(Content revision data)
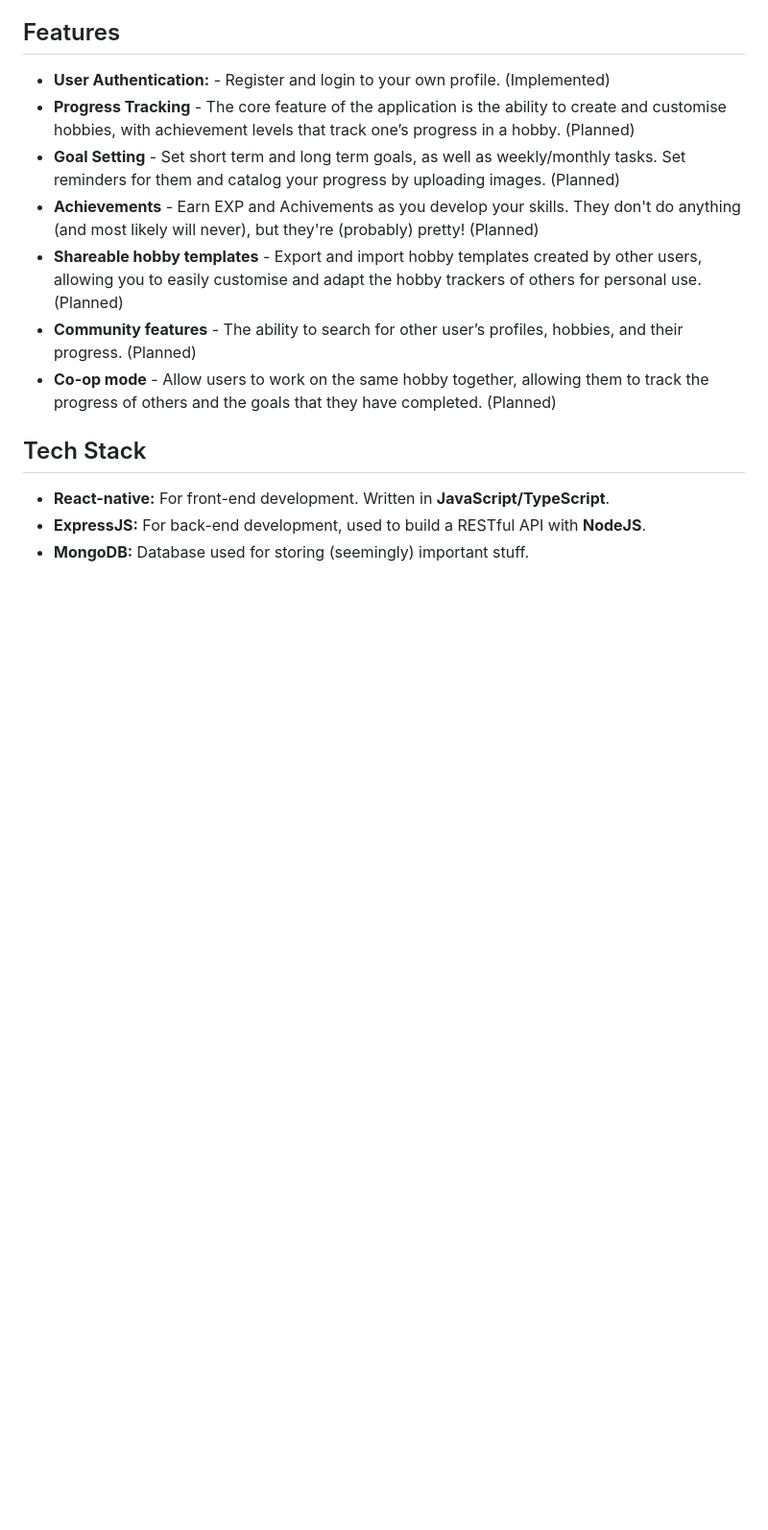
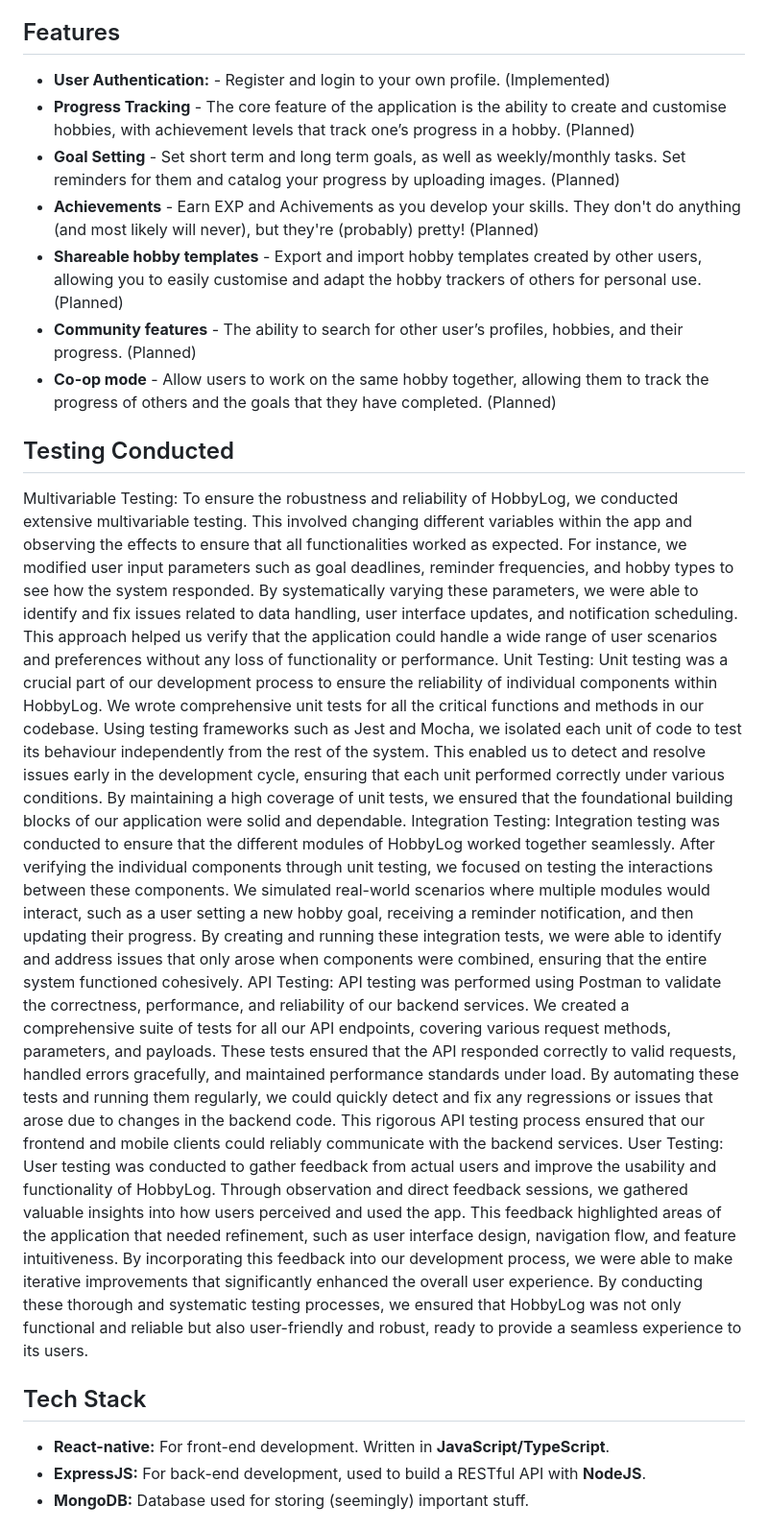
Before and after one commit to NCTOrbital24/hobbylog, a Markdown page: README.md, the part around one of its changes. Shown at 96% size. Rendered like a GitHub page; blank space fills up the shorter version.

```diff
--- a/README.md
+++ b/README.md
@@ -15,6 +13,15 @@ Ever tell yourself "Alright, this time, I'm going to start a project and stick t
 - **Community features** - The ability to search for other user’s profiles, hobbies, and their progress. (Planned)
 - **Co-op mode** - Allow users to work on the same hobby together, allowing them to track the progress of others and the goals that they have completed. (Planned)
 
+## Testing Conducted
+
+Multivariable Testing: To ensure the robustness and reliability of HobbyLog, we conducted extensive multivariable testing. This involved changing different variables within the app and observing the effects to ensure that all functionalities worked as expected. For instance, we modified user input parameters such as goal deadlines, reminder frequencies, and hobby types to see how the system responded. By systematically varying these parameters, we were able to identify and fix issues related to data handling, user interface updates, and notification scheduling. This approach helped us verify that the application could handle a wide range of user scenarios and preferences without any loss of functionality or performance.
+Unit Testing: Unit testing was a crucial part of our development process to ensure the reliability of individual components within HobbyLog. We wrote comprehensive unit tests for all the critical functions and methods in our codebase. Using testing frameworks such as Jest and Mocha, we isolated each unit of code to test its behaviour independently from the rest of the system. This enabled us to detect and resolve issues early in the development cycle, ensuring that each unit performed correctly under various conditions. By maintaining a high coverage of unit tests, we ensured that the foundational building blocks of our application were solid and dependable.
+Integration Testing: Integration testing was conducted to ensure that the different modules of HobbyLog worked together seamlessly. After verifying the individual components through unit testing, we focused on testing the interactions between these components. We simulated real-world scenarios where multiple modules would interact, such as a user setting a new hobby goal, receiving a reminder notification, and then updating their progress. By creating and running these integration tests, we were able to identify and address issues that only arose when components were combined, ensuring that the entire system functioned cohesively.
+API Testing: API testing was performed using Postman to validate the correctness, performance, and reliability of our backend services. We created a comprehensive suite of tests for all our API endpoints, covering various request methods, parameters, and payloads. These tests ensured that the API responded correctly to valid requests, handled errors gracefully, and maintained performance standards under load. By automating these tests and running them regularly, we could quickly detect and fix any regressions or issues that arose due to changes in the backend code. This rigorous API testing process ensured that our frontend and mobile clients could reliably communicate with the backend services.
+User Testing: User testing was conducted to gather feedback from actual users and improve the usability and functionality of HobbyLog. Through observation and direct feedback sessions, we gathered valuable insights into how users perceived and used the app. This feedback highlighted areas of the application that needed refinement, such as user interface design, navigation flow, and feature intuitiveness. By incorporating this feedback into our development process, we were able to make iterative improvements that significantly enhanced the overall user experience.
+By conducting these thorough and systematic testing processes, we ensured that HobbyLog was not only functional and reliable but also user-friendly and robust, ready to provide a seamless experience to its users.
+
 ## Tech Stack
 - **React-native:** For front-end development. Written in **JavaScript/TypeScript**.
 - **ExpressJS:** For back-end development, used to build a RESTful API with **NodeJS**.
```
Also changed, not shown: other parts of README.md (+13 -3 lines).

---

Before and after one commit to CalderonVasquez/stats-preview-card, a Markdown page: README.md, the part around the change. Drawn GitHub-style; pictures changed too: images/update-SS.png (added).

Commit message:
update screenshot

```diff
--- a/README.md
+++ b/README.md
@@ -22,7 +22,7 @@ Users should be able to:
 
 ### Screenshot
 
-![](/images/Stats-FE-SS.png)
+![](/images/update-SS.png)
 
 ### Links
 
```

» INSTRUCTIONS FOR THE TASK
Check each line above for the string "README", then copy the ones that have it.

» ANSWER BELOW
Before and after one commit to NCTOrbital24/hobbylog, a Markdown page: README.md, the part around one of its changes. Shown at 96% size. Rendered like a GitHub page; blank space fills up the shorter version.
--- a/README.md
+++ b/README.md
Also changed, not shown: other parts of README.md (+13 -3 lines).
Before and after one commit to CalderonVasquez/stats-preview-card, a Markdown page: README.md, the part around the change. Drawn GitHub-style; pictures changed too: images/update-SS.png (added).
--- a/README.md
+++ b/README.md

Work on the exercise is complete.